of

Positive Behavioral Interventions & Supports

Idaho SWPBIS Training Institute

Objectives

Describe the rationale behind a schoolwide approach to behavior support

Outline the general and generic organization of the application of tiered behavioral supports

Outline the organization and direction of this year’s Tier 1 training

Tier One

Getting Started

Overview, Schoolwide, Non-classroom, Data Decisions,

Team Meetings, Team Planning

Expanding Implementation

Classroom, Escalation Cycle, Team Status Check, Team

Planning

Sustaining Efforts

Individual Student, Secondary-group, Team Planning, Longterm Action Planning

Acknowledgements

Students, educators, administrators, school staff, families

Community of researchers, system changers, staff developers

Institute of Education Sciences (IES), Offices of

Special Education Programs (OSEP), U.S.

Department of Education

State Department of Education (SDE), Center for
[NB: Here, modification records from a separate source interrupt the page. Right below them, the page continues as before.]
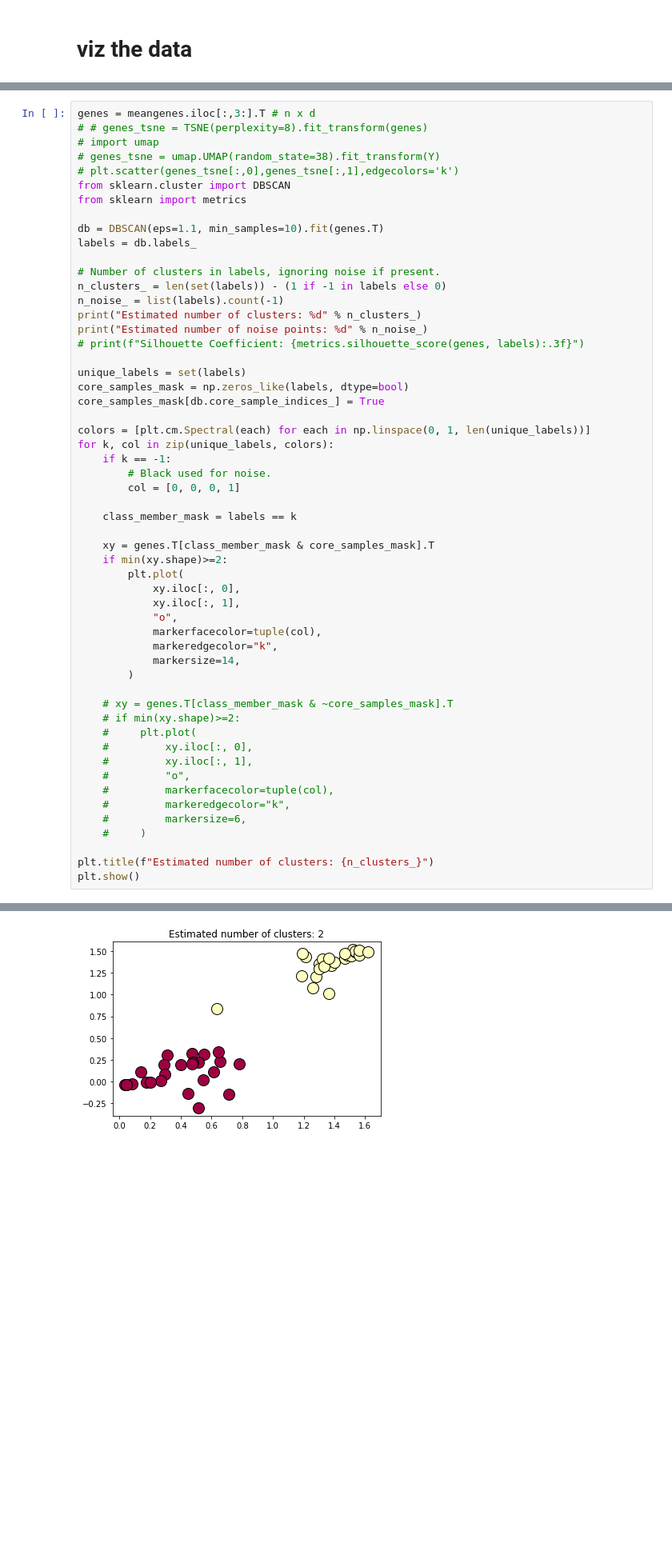
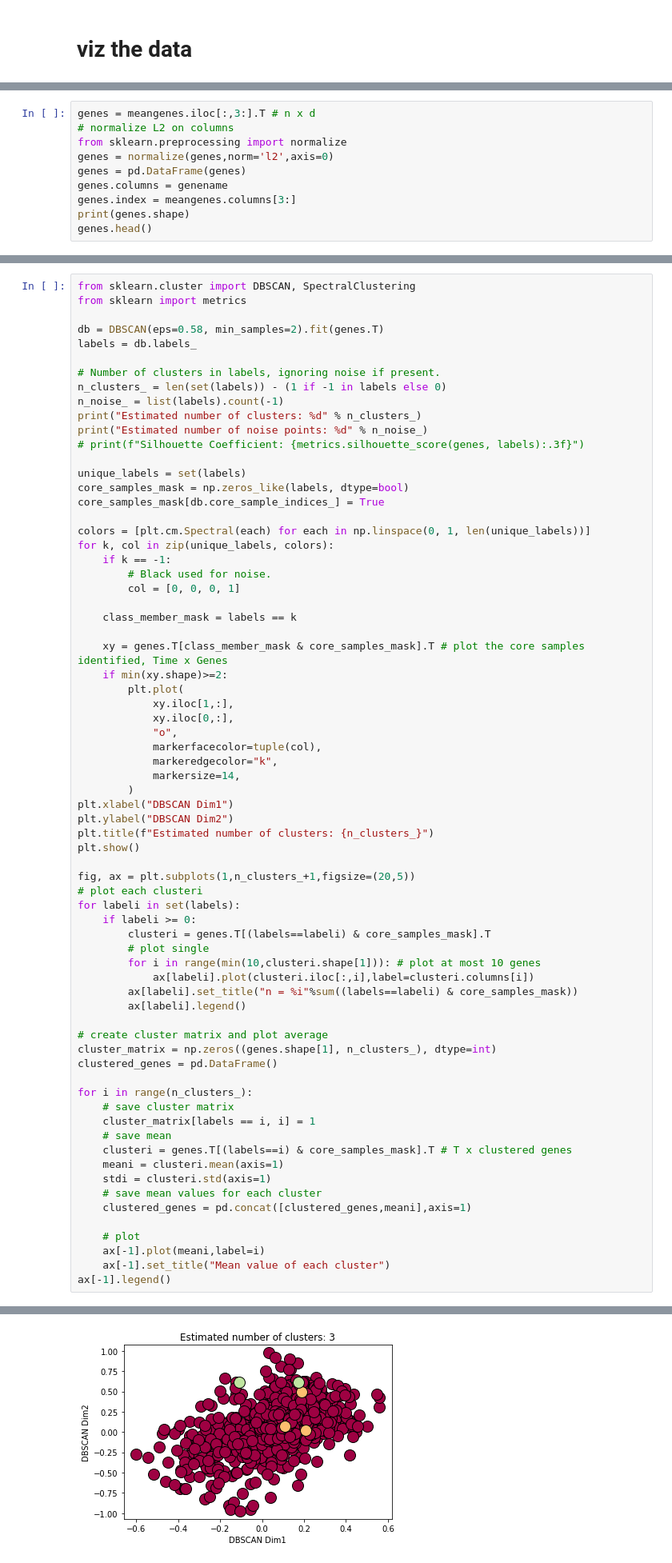
Before and after one commit to ZJLEOWANG3/BayesianTimeSeries, a Jupyter notebook: Toxicogenomics.ipynb, the cells around one changed output, grey strips where cells are left out. Shown at 80% size. Saved outputs shown, nothing was run; the diff lists cells and outputs as text; blank space fills up the shorter version.

```diff
--- a/Toxicogenomics.ipynb
+++ b/Toxicogenomics.ipynb
@@ -134,0 +108,10 @@ plt.legend()
+# %%
+genes = meangenes.iloc[:,3:].T # n x d
+# normalize L2 on columns
+from sklearn.preprocessing import normalize
+genes = normalize(genes,norm='l2',axis=0)
+genes = pd.DataFrame(genes)
+genes.columns = genename
+genes.index = meangenes.columns[3:]
+print(genes.shape)
+genes.head()
@@ -135,13 +164,8 @@ plt.legend()
 # %%
-genes = meangenes.iloc[:,3:].T # n x d
-# # genes_tsne = TSNE(perplexity=8).fit_transform(genes)
-# import umap
-# genes_tsne = umap.UMAP(random_state=38).fit_transform(Y)
-# plt.scatter(genes_tsne[:,0],genes_tsne[:,1],edgecolors='k')
-from sklearn.cluster import DBSCAN
+from sklearn.cluster import DBSCAN, SpectralClustering
 from sklearn import metrics
 
-db = DBSCAN(eps=1.1, min_samples=10).fit(genes.T)
+db = DBSCAN(eps=0.58, min_samples=2).fit(genes.T)
 labels = db.labels_
 
 # Number of clusters in labels, ignoring noise if present.
@@ -163,28 +187,48 @@ for k, col in zip(unique_labels, colors):
 
     class_member_mask = labels == k
 
-    xy = genes.T[class_member_mask & core_samples_mask].T
+    xy = genes.T[class_member_mask & core_samples_mask].T # plot the core samples identified, Time x Genes
     if min(xy.shape)>=2:
         plt.plot(
-            xy.iloc[:, 0],
-            xy.iloc[:, 1],
+            xy.iloc[1,:],
+            xy.iloc[0,:],
             "o",
             markerfacecolor=tuple(col),
             markeredgecolor="k",
             markersize=14,
         )
-
-    # xy = genes.T[class_member_mask & ~core_samples_mask].T
-    # if min(xy.shape)>=2:
-    #     plt.plot(
-    #         xy.iloc[:, 0],
-    #         xy.iloc[:, 1],
-    #         "o",
-    #         markerfacecolor=tuple(col),
-    #         markeredgecolor="k",
-    #         markersize=6,
-    #     )
-
+plt.xlabel("DBSCAN Dim1")
+plt.ylabel("DBSCAN Dim2")
 plt.title(f"Estimated number of clusters: {n_clusters_}")
 plt.show()
+
+fig, ax = plt.subplots(1,n_clusters_+1,figsize=(20,5))
+# plot each clusteri
+for labeli in set(labels):
+    if labeli >= 0:
+        clusteri = genes.T[(labels==labeli) & core_samples_mask].T
+        # plot single
+        for i in range(min(10,clusteri.shape[1])): # plot at most 10 genes
+            ax[labeli].plot(clusteri.iloc[:,i],label=clusteri.columns[i])
+        ax[labeli].set_title("n = %i"%sum((labels==labeli) & core_samples_mask))
+        ax[labeli].legend()
+
+# create cluster matrix and plot average
+cluster_matrix = np.zeros((genes.shape[1], n_clusters_), dtype=int)
+clustered_genes = pd.DataFrame()
+
+for i in range(n_clusters_):
+    # save cluster matrix
+    cluster_matrix[labels == i, i] = 1
+    # save mean
+    clusteri = genes.T[(labels==i) & core_samples_mask].T # T x clustered genes
+    meani = clusteri.mean(axis=1)
+    stdi = clusteri.std(axis=1)
+    # save mean values for each cluster
+    clustered_genes = pd.concat([clustered_genes,meani],axis=1)
+
+    # plot
+    ax[-1].plot(meani,label=i)
+    ax[-1].set_title("Mean value of each cluster")
+ax[-1].legend()
 # %% [output]
@@ -193 +237 @@ Estimated number of noise points: 66
-[figure, old version]
+[figure, new version]
```
Also changed, not shown: parts of 35 cells of this notebook, 1 other file.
School Improvement & Policy Studies (CSI&PS),

Special Education Statewide Technical Assistance

(SESTA), Project Schools, Northwest PBIS

(NWPBIS)

Purpose:

Examine the features of a proactive systemic approach to preventing and responding to schoolwide discipline problems

Generic Model

Schoolwide PBIS Team

Represents school, meets regularly

Writes plan, trains school employees

Coach

Facilitates meetings

Provides technical assistance to school

Links school to state

State Leadership Team

Guides planning and development

Coordinates training

Comprises school teams/structure

SWPBIS Coaches

Establish a network of highly skilled personnel who have:

Fluency with PBIS systems and practices

Capacity to deliver technical support

Capacity to sustain team efforts

Follow-up training throughout the year includes:

Specialized topics

Communication and problem-solving

Roles & Responsibilities

Please define the roles and responsibilities of:

• administrator

• coach

• team

Positive School Climate

Maximizes academic engagement and achievement

Minimizes rates of rule violating behavior

Encourages acts of respectful and responsible behavior

Organizes school functions to be more efficient, effective, and relevant

Improves supports for students with disabilities and those placed at risk of educational failure

The

Learning Environment

Positive Environment Leads to…

Endorphins in bloodstream, which

Generate feeling of euphoria

Raise pain threshold

Stimulate the frontal lobe so that the situation and learning objective are remembered

Negative Environment Leads to…

Cortisol in bloodstream, which

Raises anxiety level

Shuts down processing of lowpriority information (for example, the lesson objective)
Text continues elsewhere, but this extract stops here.